Find every line in the entries that holds the string "SizedBox" and report it.
START The input
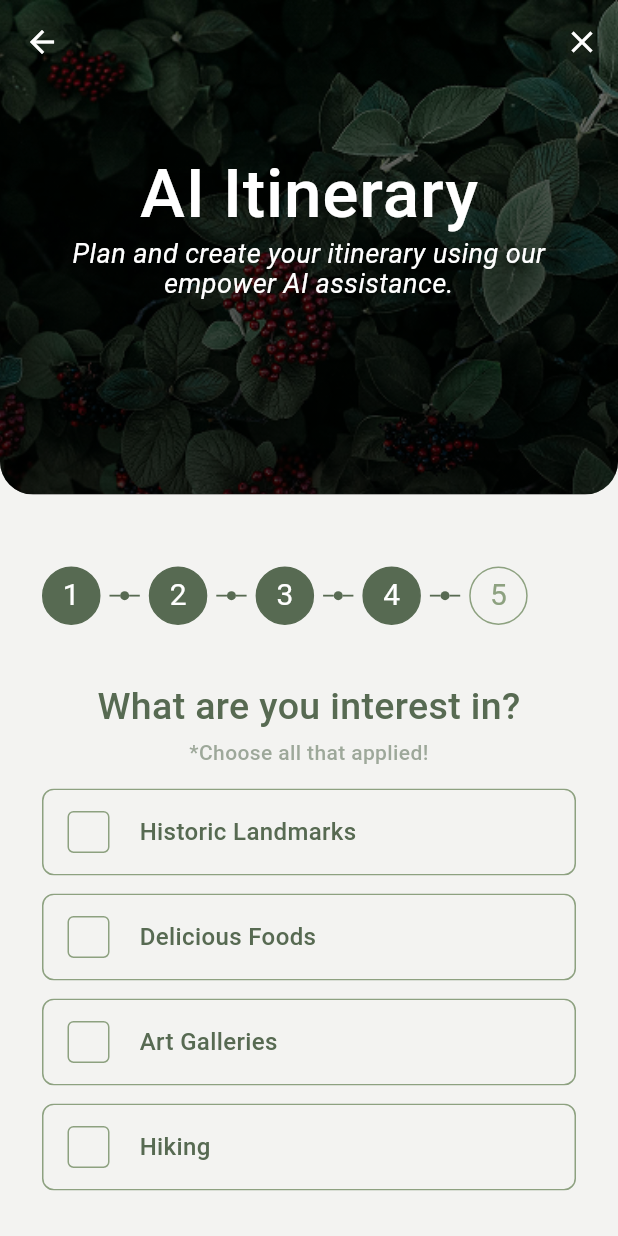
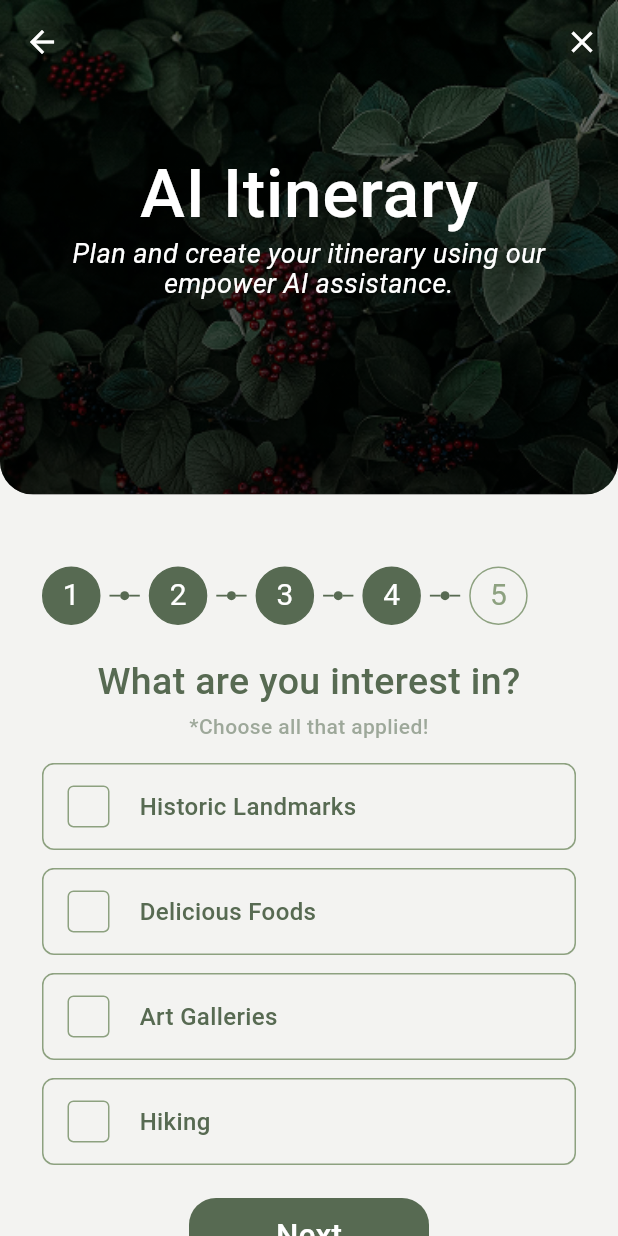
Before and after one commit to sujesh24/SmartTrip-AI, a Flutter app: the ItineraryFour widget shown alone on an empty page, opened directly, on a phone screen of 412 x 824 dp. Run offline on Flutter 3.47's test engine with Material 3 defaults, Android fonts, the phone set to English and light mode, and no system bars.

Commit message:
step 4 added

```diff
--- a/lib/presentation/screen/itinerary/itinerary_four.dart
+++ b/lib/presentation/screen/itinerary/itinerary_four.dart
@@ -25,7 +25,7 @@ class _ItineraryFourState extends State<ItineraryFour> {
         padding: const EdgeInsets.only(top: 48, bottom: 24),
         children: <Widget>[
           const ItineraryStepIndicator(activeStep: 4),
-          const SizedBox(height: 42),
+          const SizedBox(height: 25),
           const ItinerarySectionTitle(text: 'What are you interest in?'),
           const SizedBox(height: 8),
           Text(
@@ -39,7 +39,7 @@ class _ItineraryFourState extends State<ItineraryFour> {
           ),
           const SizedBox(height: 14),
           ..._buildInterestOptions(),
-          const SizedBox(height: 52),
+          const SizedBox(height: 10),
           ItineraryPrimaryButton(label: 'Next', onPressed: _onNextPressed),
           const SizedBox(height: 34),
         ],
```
END The input
Response to this task
-          const SizedBox(height: 42),
+          const SizedBox(height: 25),
           const SizedBox(height: 8),
           const SizedBox(height: 14),
-          const SizedBox(height: 52),
+          const SizedBox(height: 10),
           const SizedBox(height: 34),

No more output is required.